_What is required_.
Please copy each line of the records below that holds the word "white".

_Task data_.
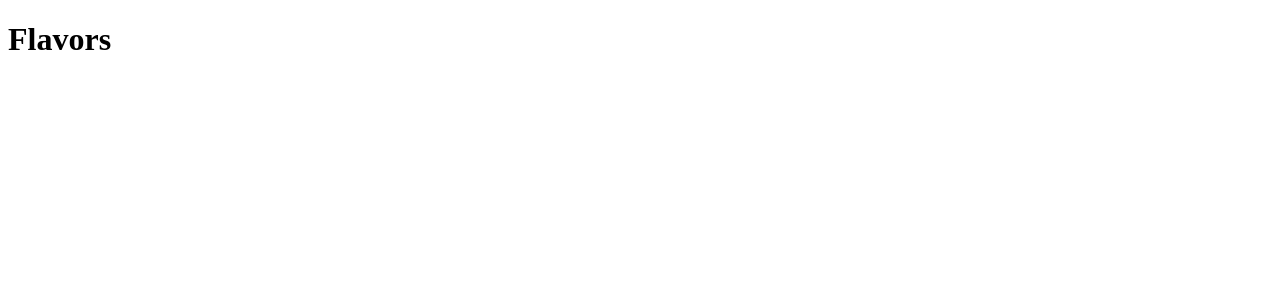
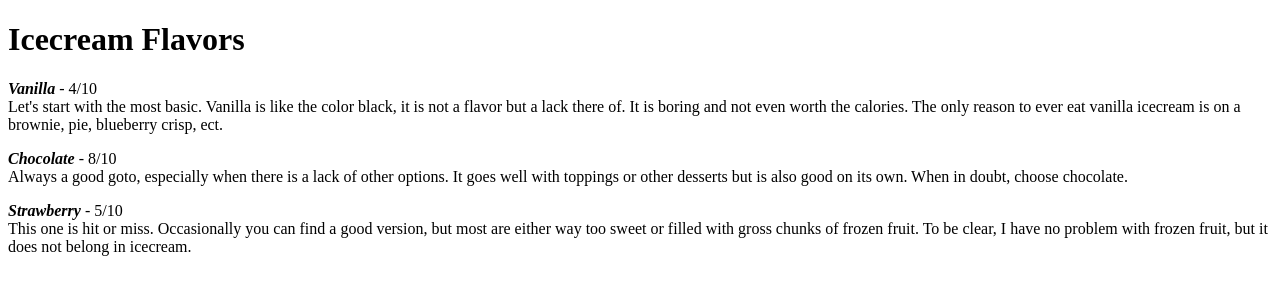
Before and after one commit to JanieBarnard/JanieBarnard.github.io, a plain HTML site: page main.html in a window 1280 px wide. Drawn offline with Linux system fonts and the light colour scheme.

Commit message:
icecream

```diff
--- a/main.html
+++ b/main.html
@@ -4,7 +4,22 @@
         <title>Best Flavors of Ice Cream and Why</title>
     </head>
     <body>
-        <h1>Flavors</h1>
+        <h1><b>Icecream Flavors</b></h1>
+        <p>
+            <i><b>Vanilla</b></i> - 4/10
+            <br>
+            Let's start with the most basic. Vanilla is like the color black, it is not a flavor but a lack there of. It is boring and not even worth the calories. The only reason to ever eat vanilla icecream is on a brownie, pie, blueberry crisp, ect.
+        </p>
+        <p>
+            <i><b>Chocolate</b></i> - 8/10
+            <br>
+            Always a good goto, especially when there is a lack of other options. It goes well with toppings or other desserts but is also good on its own. When in doubt, choose chocolate.
+        </p>
+        <p>
+            <i><b>Strawberry</b></i> - 5/10
+            <br>
+            This one is hit or miss. Occasionally you can find a good version, but most are either way too sweet or filled with gross chunks of frozen fruit. To be clear, I have no problem with frozen fruit, but it does not belong in icecream.
+        </p>
     </body>
 
 
```
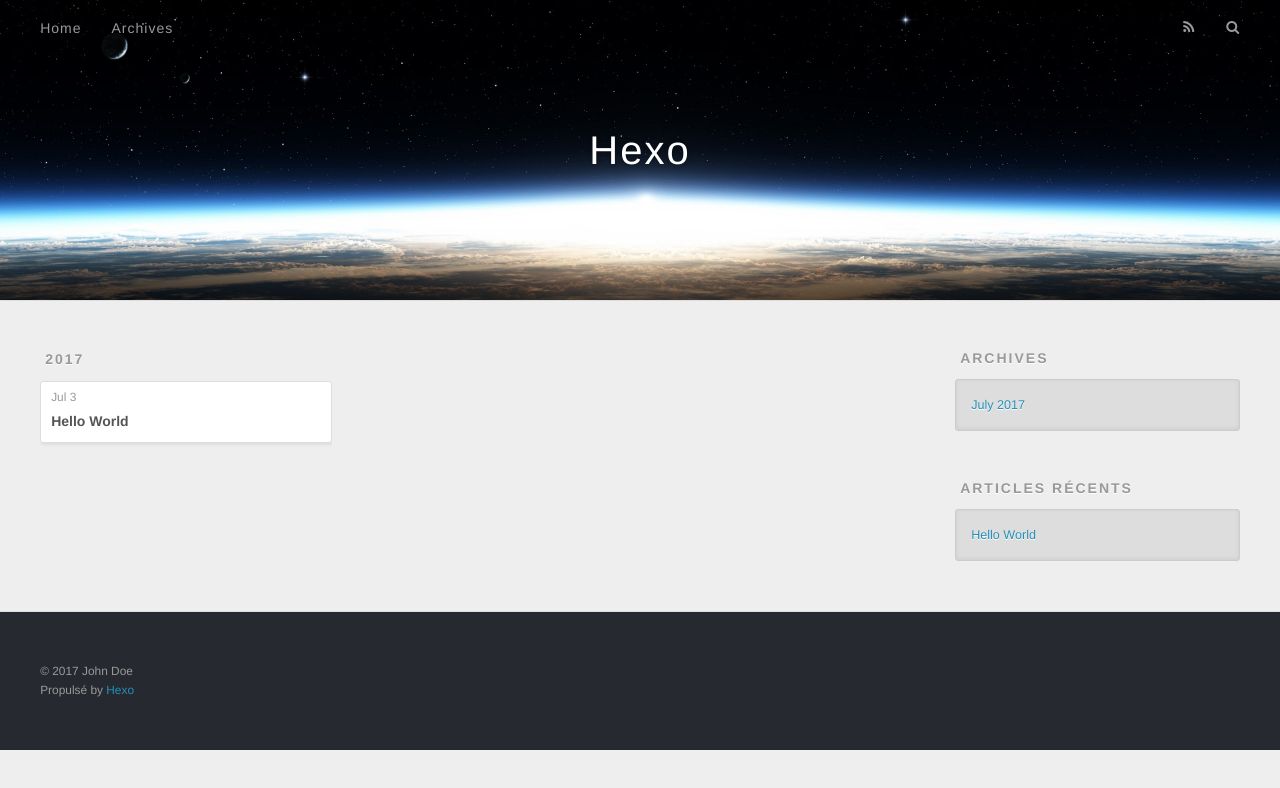
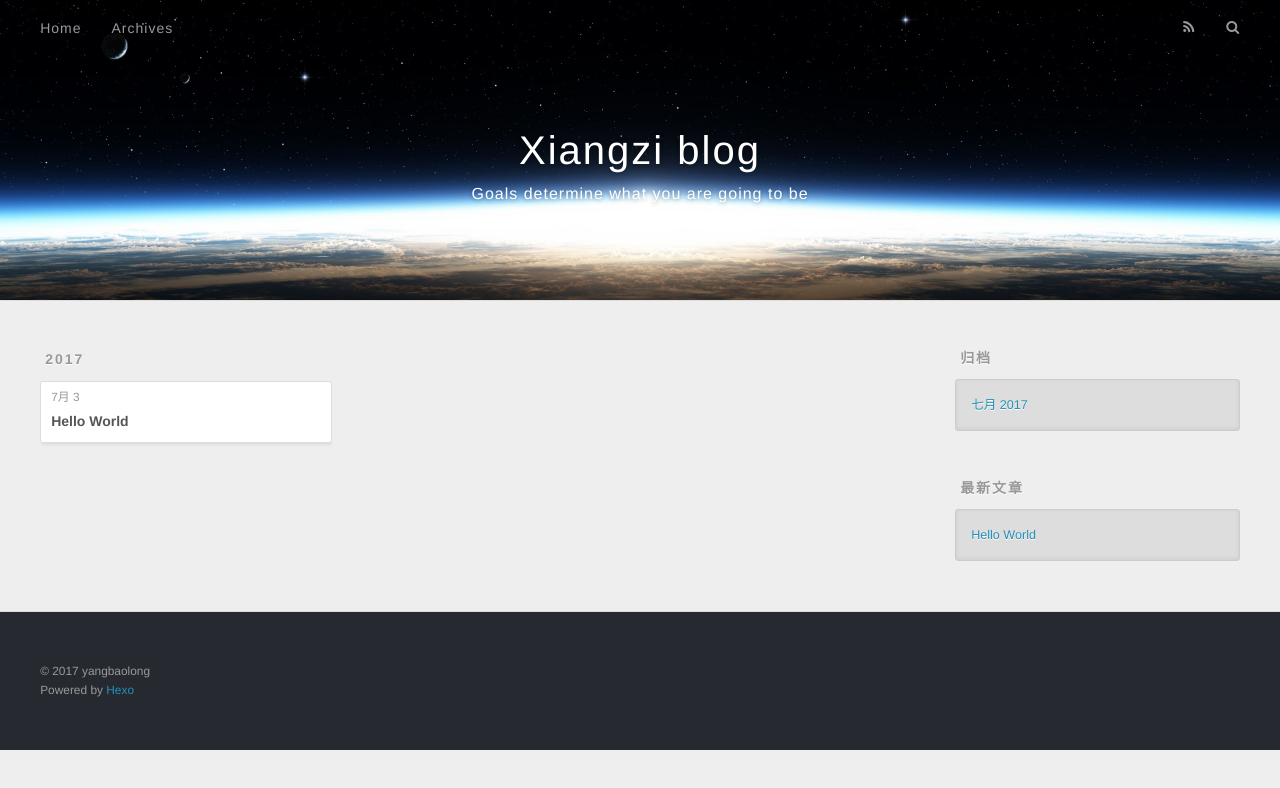
Before and after one commit to zhangxiangzi/zhangxiangzi.github.io, a plain HTML site: page archives/2017/07/index.html in a window 1280 px wide. Drawn offline with nearby package versions, Linux system fonts and the light colour scheme.

Commit message:
Site updated: 2017-07-03 14:53:02

```diff
--- a/archives/2017/07/index.html
+++ b/archives/2017/07/index.html
@@ -3,16 +3,16 @@
 <head>
   <meta charset="utf-8">
 
-  <title>Archives: 2017/7 | Hexo</title>
+  <title>归档: 2017/7 | Xiangzi blog</title>
   <meta name="viewport" content="width=device-width, initial-scale=1, maximum-scale=1">
   <meta property="og:type" content="website">
-<meta property="og:title" content="Hexo">
+<meta property="og:title" content="Xiangzi blog">
 <meta property="og:url" content="http://yoursite.com/archives/2017/07/index.html">
-<meta property="og:site_name" content="Hexo">
+<meta property="og:site_name" content="Xiangzi blog">
 <meta name="twitter:card" content="summary">
-<meta name="twitter:title" content="Hexo">
+<meta name="twitter:title" content="Xiangzi blog">
 
-    <link rel="alternate" href="/atom.xml" title="Hexo" type="application/atom+xml">
+    <link rel="alternate" href="/atom.xml" title="Xiangzi blog" type="application/atom+xml">
 
 
     <link rel="icon" href="/favicon.png">
@@ -33,8 +33,12 @@
   <div id="header-outer" class="outer">
     <div id="header-title" class="inner">
       <h1 id="logo-wrap">
-        <a href="/" id="logo">Hexo</a>
+        <a href="/" id="logo">Xiangzi blog</a>
       </h1>
+
+        <h2 id="subtitle-wrap">
+          <a href="/" id="subtitle">Goals determine what you are going to be</a>
+        </h2>
 
     </div>
     <div id="header-inner" class="inner">
@@ -48,9 +52,9 @@
       </nav>
       <nav id="sub-nav">
 
-          <a id="nav-rss-link" class="nav-icon" href="/atom.xml" title="Flux RSS"></a>
+          <a id="nav-rss-link" class="nav-icon" href="/atom.xml" title="RSS Feed"></a>
 
-        <a id="nav-search-btn" class="nav-icon" title="Rechercher"></a>
+        <a id="nav-search-btn" class="nav-icon" title="搜索"></a>
       </nav>
       <div id="search-form-wrap">
         <form action="//google.com/search" method="get" accept-charset="UTF-8" class="search-form"><input type="search" name="q" class="search-form-input" placeholder="Search"><button type="submit" class="search-form-submit">&#xF002;</button><input type="hidden" name="sitesearch" value="http://yoursite.com"></form>
@@ -76,7 +80,7 @@
   <div class="archive-article-inner">
     <header class="archive-article-header">
       <a href="/2017/07/03/hello-world/" class="archive-article-date">
-  <time datetime="2017-07-03T03:37:00.740Z" itemprop="datePublished">Jul 3</time>
+  <time datetime="2017-07-03T03:37:00.740Z" itemprop="datePublished">7月 3</time>
 </a>
 
 
@@ -107,9 +111,9 @@
 
 
   <div class="widget-wrap">
-    <h3 class="widget-title">Archives</h3>
+    <h3 class="widget-title">归档</h3>
     <div class="widget">
-      <ul class="archive-list"><li class="archive-list-item"><a class="archive-list-link" href="/archives/2017/07/">July 2017</a></li></ul>
+      <ul class="archive-list"><li class="archive-list-item"><a class="archive-list-link" href="/archives/2017/07/">七月 2017</a></li></ul>
     </div>
   </div>
 
@@ -117,7 +121,7 @@
 
 
   <div class="widget-wrap">
-    <h3 class="widget-title">Articles récents</h3>
+    <h3 class="widget-title">最新文章</h3>
     <div class="widget">
       <ul>
 
@@ -137,8 +141,8 @@
 
   <div class="outer">
     <div id="footer-info" class="inner">
-      &copy; 2017 John Doe<br>
-      Propulsé by <a href="http://hexo.io/" target="_blank">Hexo</a>
+      &copy; 2017 yangbaolong<br>
+      Powered by <a href="http://hexo.io/" target="_blank">Hexo</a>
     </div>
   </div>
 </footer>
```
Also changed, not shown: 2017/07/03/hello-world/index.html (+16 -12 lines), archives/2017/index.html (+18 -14 lines), archives/index.html (+18 -14 lines), index.html (+18 -14 lines).
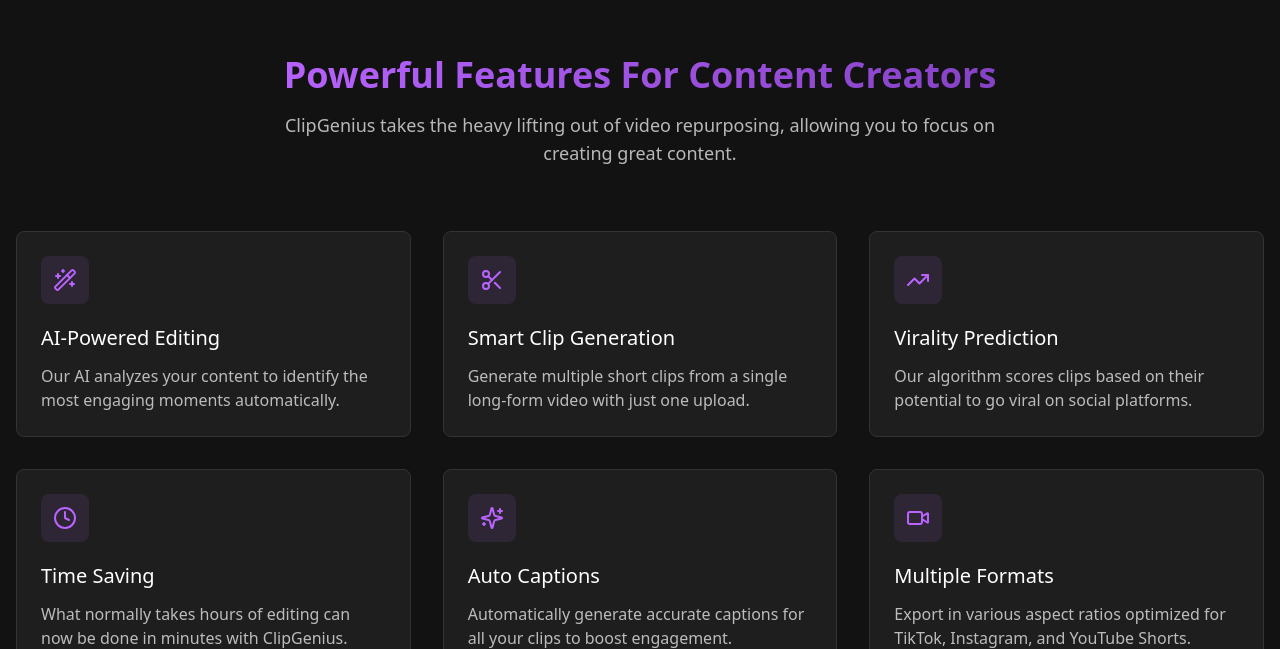
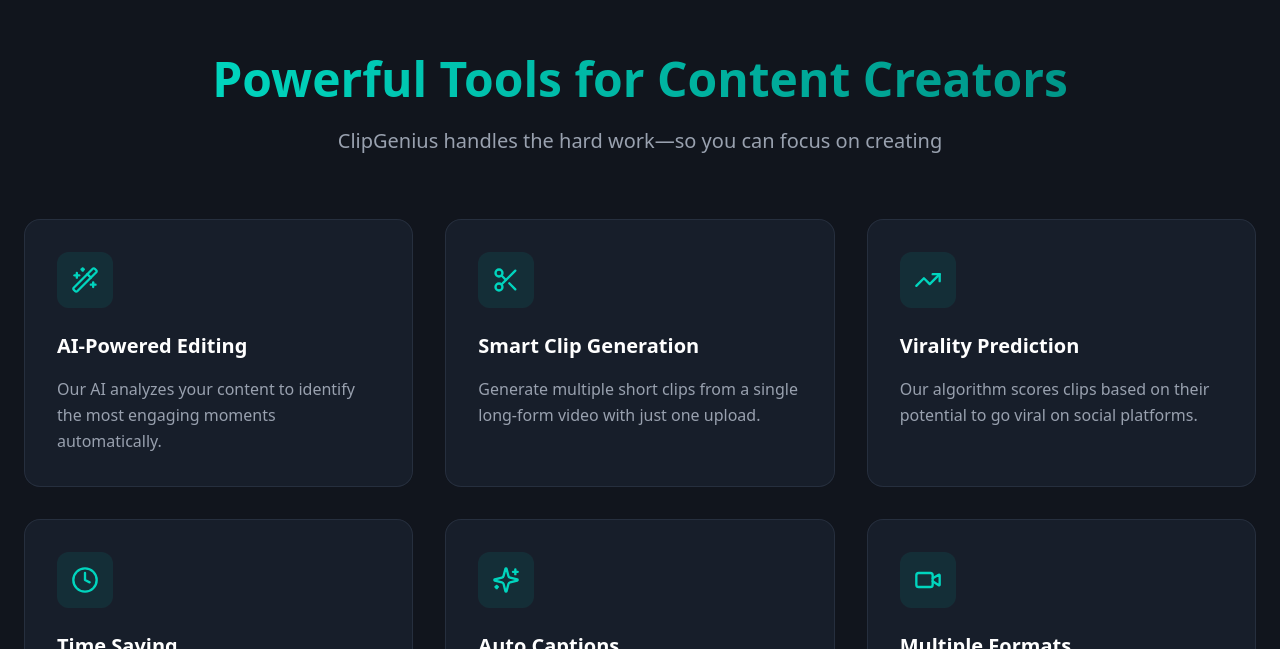
Before and after one commit to mmaazkhanhere/agent-cuts-frontend, a Next.js app: page / in a window 1280 px wide. Shown: the part 691-1340 px from the top of the page. Built offline with nearby package versions, Linux system fonts and the light colour scheme.

Commit message:
feat: implement FeatureCard component and integrate it into Features

```diff
--- /dev/null
+++ b/app/home/FeatureCard.tsx
@@ -0,0 +1,44 @@
+import { LucideIcon } from "lucide-react";
+
+interface FeatureCardProps {
+  icon: LucideIcon;
+  title: string;
+  description: string;
+  delay?: number;
+}
+
+const FeatureCard = ({
+  icon: Icon,
+  title,
+  description,
+  delay = 0,
+}: FeatureCardProps) => {
+  return (
+    <div
+      className="group relative p-8 bg-gray-800/50 backdrop-blur-sm border border-gray-700/50 rounded-2xl hover:border-teal-500/50 transition-all duration-500 hover:scale-105 hover:bg-gray-800/70 animate-fade-in"
+      style={{ animationDelay: `${delay}ms` }}
+    >
+      {/* Gradient background on hover */}
+      <div className="absolute inset-0 bg-gradient-to-br from-teal-500/5 to-transparent opacity-0 group-hover:opacity-100 transition-opacity duration-500 rounded-2xl"></div>
+
+      <div className="relative z-10">
+        <div className="w-14 h-14 bg-teal-500/10 rounded-xl flex items-center justify-center mb-6 group-hover:bg-teal-500/20 transition-colors duration-300">
+          <Icon className="w-7 h-7 text-teal-400 group-hover:text-teal-300 transition-colors duration-300" />
+        </div>
+
+        <h3 className="text-xl font-bold text-white mb-4 group-hover:text-teal-100 transition-colors duration-300">
+          {title}
+        </h3>
+
+        <p className="text-gray-400 leading-relaxed group-hover:text-gray-300 transition-colors duration-300">
+          {description}
+        </p>
+      </div>
+
+      {/* Subtle glow effect */}
+      <div className="absolute inset-0 rounded-2xl opacity-0 group-hover:opacity-100 transition-opacity duration-500 bg-gradient-to-r from-transparent via-teal-500/5 to-transparent"></div>
+    </div>
+  );
+};
+
+export default FeatureCard;
--- a/app/home/Features.tsx
+++ b/app/home/Features.tsx
@@ -7,46 +7,41 @@
   Sparkles,
   Video,
 } from "lucide-react";
-import { ReactElement } from "react";
+import FeatureCard from "./FeatureCard";
 
-interface Feature {
-  icon: ReactElement;
-  title: string;
-  description: string;
-}
-const features: Feature[] = [
+const features = [
   {
-    icon: <Wand2 className="h-6 w-6 text-clipgenius-purple" />,
+    icon: Wand2,
     title: "AI-Powered Editing",
     description:
       "Our AI analyzes your content to identify the most engaging moments automatically.",
   },
   {
-    icon: <Scissors className="h-6 w-6 text-clipgenius-purple" />,
+    icon: Scissors,
     title: "Smart Clip Generation",
     description:
       "Generate multiple short clips from a single long-form video with just one upload.",
   },
   {
-    icon: <TrendingUp className="h-6 w-6 text-clipgenius-purple" />,
+    icon: TrendingUp,
     title: "Virality Prediction",
     description:
       "Our algorithm scores clips based on their potential to go viral on social platforms.",
   },
   {
-    icon: <Clock className="h-6 w-6 text-clipgenius-purple" />,
+    icon: Clock,
     title: "Time Saving",
     description:
       "What normally takes hours of editing can now be done in minutes with ClipGenius.",
   },
   {
-    icon: <Sparkles className="h-6 w-6 text-clipgenius-purple" />,
+    icon: Sparkles,
     title: "Auto Captions",
     description:
       "Automatically generate accurate captions for all your clips to boost engagement.",
   },
   {
-    icon: <Video className="h-6 w-6 text-clipgenius-purple" />,
+    icon: Video,
     title: "Multiple Formats",
     description:
       "Export in various aspect ratios optimized for TikTok, Instagram, and YouTube Shorts.",
@@ -54,32 +49,28 @@
 ];
 const Features = () => {
   return (
-    <section className="py-20 bg-clipgenius-dark-bg relative">
-      <div className="container px-4 mx-auto">
-        <div className="text-center max-w-3xl mx-auto mb-16">
-          <h2 className="text-3xl md:text-4xl font-bold mb-4 gradient-text">
-            Powerful Features For Content Creators
+    <section className="py-20 px-6 bg-gray-900/50">
+      <div className="max-w-7xl mx-auto">
+        <div className="text-center mb-16">
+          <h2 className="text-4xl md:text-5xl font-bold text-white mb-6 text-glow">
+            <span className="bg-gradient-to-r from-teal-400 to-teal-600 bg-clip-text text-transparent">
+              Powerful Tools for Content Creators
+            </span>
           </h2>
-          <p className="text-lg text-white/70">
-            ClipGenius takes the heavy lifting out of video repurposing,
-            allowing you to focus on creating great content.
+          <p className="text-xl text-gray-400 max-w-3xl mx-auto">
+            ClipGenius handles the hard work—so you can focus on creating
           </p>
         </div>
 
-        <div className="grid gap-8 md:grid-cols-2 lg:grid-cols-3">
+        <div className="grid grid-cols-1 md:grid-cols-2 lg:grid-cols-3 gap-8">
           {features.map((feature, index) => (
-            <div
-              key={index}
-              className="bg-clipgenius-dark-card border border-clipgenius-dark-border rounded-lg p-6 hover:border-clipgenius-purple/30 transition-all duration-300"
-            >
-              <div className="w-12 h-12 rounded-lg bg-clipgenius-purple/10 flex items-center justify-center mb-5">
-                {feature.icon}
-              </div>
-              <h3 className="text-xl font-medium text-white mb-3">
-                {feature.title}
-              </h3>
-              <p className="text-white/70">{feature.description}</p>
-            </div>
+            <FeatureCard
+              key={feature.title}
+              icon={feature.icon}
+              title={feature.title}
+              description={feature.description}
+              delay={index * 150}
+            />
           ))}
         </div>
       </div>
```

_Answer space_.
+        <h3 className="text-xl font-bold text-white mb-4 group-hover:text-teal-100 transition-colors duration-300">
+          <h2 className="text-4xl md:text-5xl font-bold text-white mb-6 text-glow">
-          <p className="text-lg text-white/70">
-              <h3 className="text-xl font-medium text-white mb-3">
-              <p className="text-white/70">{feature.description}</p>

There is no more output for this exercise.